**WHAT YOU WILL DO:** Which lines below contain "import"? Copy every one of them.

**SOURCE MATERIAL:**
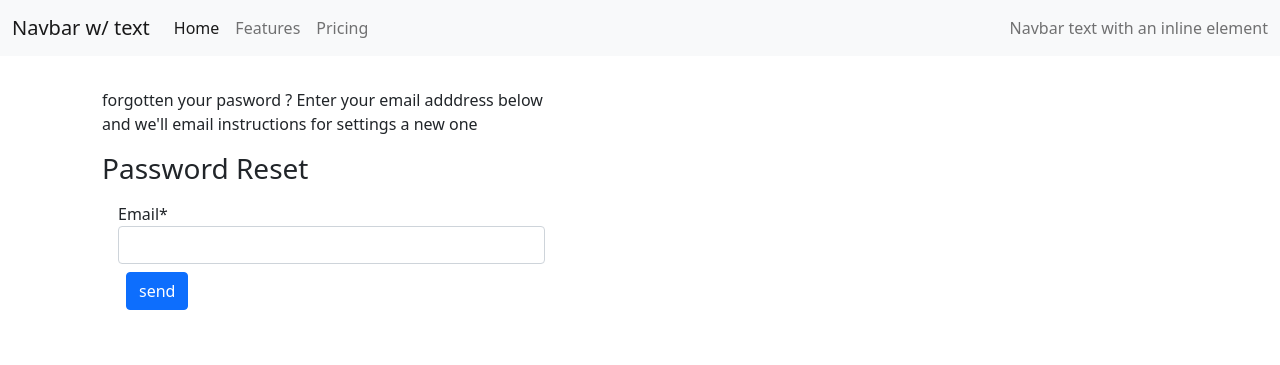
After one commit to rcoffie/blogg, a Django app: page /account/reset_password/ in a window 1280 px wide. The commit adds this page. Shown: the top 365 px of the page. Run offline with Django 3.2, Linux system fonts and the light colour scheme; some libraries are stand-ins or nearby versions.

Commit message:
password reset

```diff
--- a/account/urls.py
+++ b/account/urls.py
@@ -1,9 +1,18 @@
 from django.urls import path
 from . import views
+from django.contrib.auth import views as auth_views
 
 app_name = 'account'
 
 urlpatterns = [
   path('',views.registration,name='registration'),
-  path('login/',views.UserLogin,name='login')
+  path('login/',views.UserLogin,name='login'),
+
+
+  # password reset
+  path('reset_password/',auth_views.PasswordResetView.as_view(template_name='account/password_reset.html'),name="reset_password"),
+  path('reset_password_sent/',auth_views.PasswordResetDoneView.as_view(template_name="account/password_reset_sent.html"), name="password_reset_done"),
+  path('reset/<uidb64>/<token>/',auth_views.PasswordResetConfirmView.as_view(template_name=('account/password_rest_form.html')),name="password_rest_confirm"),
+  path('reset_password_complete/',auth_views.PasswordResetCompleteView.as_view(template_name='account/password_rest_done.html'),name='password_rest_complete')
+
 ]
--- a/post/views.py
+++ b/post/views.py
@@ -23,6 +23,7 @@ def PostDetail(request, id):
   comments = Comment.objects.filter(post=post).order_by('-id')
   likes    = post.likes.count()
   context = {'post':post,'comments':comments,'likes':likes}
+
   if request.method == 'POST':
 
     content = request.POST['content']
--- /dev/null
+++ b/templates/account/password_reset.html
@@ -0,0 +1,26 @@
+{% extends 'base.html' %}
+{% load crispy_forms_tags %}
+
+
+{% block content %}
+
+
+<div class="container">
+  <div class="row">
+    <div class="col-md-5 m-4 p-2">
+      <p>forgotten your pasword ? Enter your email adddress below and we'll email instructions for settings a new one </p>
+     <h3>Password Reset</h3>
+    <form action="" method="POST" class="p-2 m-2">
+      {% csrf_token %}
+      {{form|crispy}}
+      <button type="submit" class="btn btn-primary m-2" name="Send email">
+       send
+      </button>
+    </form>
+
+
+  </div>
+</div>
+
+
+{% endblock %}
```
Also changed, not shown: blogg/settings.py (+10 -0 lines), templates/account/password_reset_done.html (added, +13 -0 lines), templates/account/password_reset_form.html (added, +22 -0 lines), templates/post/detail.html (+7 -6 lines), templates/post/password_rest_sernt.html (added, +21 -0 lines), db.sqlite3.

**RESULT OF THIS TASK:**
 from django.urls import path
 from . import views
+from django.contrib.auth import views as auth_views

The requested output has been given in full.